Today I revisited the museum at Canadian Forces Base Borden, west of Barrie, Ontario, Canada…..part of my remembrance of those who gave their lives.

Pat Barker, Regeneration Trilogy


I am part way through rereading this exceptional trilogy set in World War One. I have read Regeneration and am just started The Eye in the Door. For those who have not read these three novels (The Ghost Road, winner of the 1995 Booker Prize, is the final novel), you should. Regeneration begins with the Declaration that the war must stop – made by Siegfried Sassoon, decorated army officer and poet and his treatment for psychological damage from his time in combat. Dr. Rivers, like Sassoon a real-life figure, is another central character, who struggles with the Army and its attitudes, the difficulty of treatment, the moral question of treating men in order to help them and then to send them back in many cases to combat. Barker’s style is lean, effective, emotion-based. I am glad I hung on to my copies of her three novels and that I am now re-reading them.
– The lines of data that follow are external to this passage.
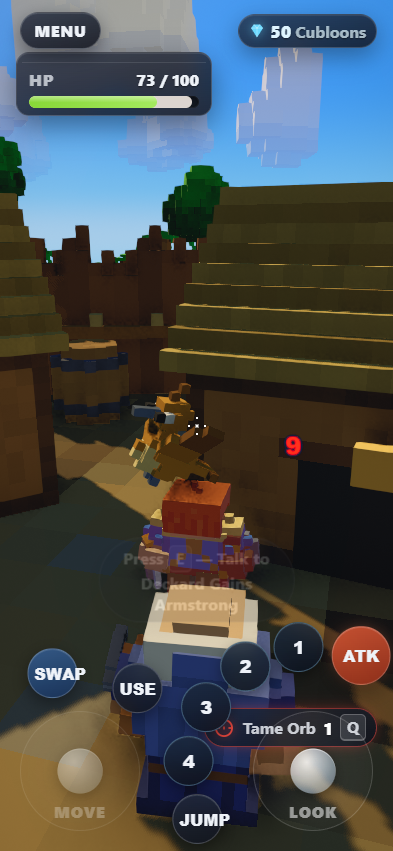
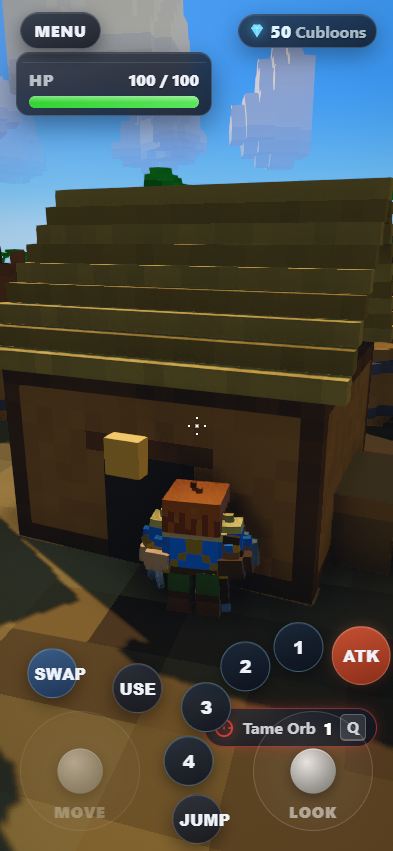
Put the orb's eye on the surface, and hand the dive probe its Galebird
Two more cells of dead paint, both the same mistake the inner shell was: a voxel
one in from the surface has six neighbours and is culled, so the "eye" at
`r - 1` had never been drawn. It sits on the +Z pole now, which is also the
direction of travel — and the seam is the equator, so "front of the seam" was
the wrong description of it as well.

`grant all` fills the two empty party slots in ROSTER ORDER, which puts an
Aquaxol in support; test-dive names a Galebird and wants it out there. Stated
explicitly rather than left to depend on the order fifteen species are declared
in. The shared suite already restores the pair through test-inventory's cleanup.

diff --git a/src/combat/tame-orb.ts b/src/combat/tame-orb.ts
@@ -105,10 +105,10 @@ export function buildTameOrb(color: number): THREE.Mesh {
   // under it, and EMISSIVE so the orb reads at night and inside the capture
   // flash — the one moment the player is looking straight at it.
   //
-  // ONE VOXEL WIDE and dim. It was three wide and at 1.6 intensity, which with
-  // bloom on top made a white band as thick as the ball was deep — the capture
-  // in shots/lab-orbs.png is what said so. A seam is a line, and the thing it
-  // has to be readable AGAINST is the tier's own colour.
+  // ABOUT ONE VOXEL WIDE and dim. It was three wide at 1.6 intensity, which
+  // with bloom on top made a white band as deep as the ball — the capture in
+  // shots/lab-orbs.png is what said so. A seam is a line, and the thing it has
+  // to stay readable AGAINST is the tier's own colour.
   for (let x = -r; x <= r; x++) {
     for (let y = -r; y <= r; y++) {
       const d = Math.hypot(x, y);
@@ -122,12 +122,14 @@ export function buildTameOrb(color: number): THREE.Mesh {
       }
     }
   }
-  // The eye: a lit dot at the front of the seam, where the +Z build direction
-  // points. It is the one asymmetry that says which way the orb is travelling.
-  v.setEmissive(0, 0, r - 1, CORE, 1.6);
-  v.setEmissive(1, 0, r - 1, CORE, 1.6);
-  v.setEmissive(0, 1, r - 1, CORE, 1.6);
-  v.setEmissive(1, 1, r - 1, CORE, 1.6);
+  // The eye: a lit dot at the +Z POLE, which is the direction of travel.
+  //
+  // AT `r` AND NOT `r - 1`, which is the same trap the inner shell fell into: a
+  // cell one in from the surface has six neighbours and is culled, so an eye
+  // painted there is an eye nobody ever sees. The pole cell is the outermost one
+  // the sphere actually contains — `(0, 0, r)` satisfies the ellipsoid exactly,
+  // and `(1, 0, r)` does not, which is why this is one voxel and not four.
+  v.setEmissive(0, 0, r, CORE, 1.6);
   // `center: true` — the pool positions and rotates about the orb's middle,
   // which for a ball is also its centre of mass and the point it wobbles about
   // once it is on the ground.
One detail that has always stuck in my brain, the yellow complexions of the young and old women working in the munitions plants.  I suppose it has something to do with the memory of my mother telling me that she worked in a munitions plant in Montreal making 20mm shells during the Second World War.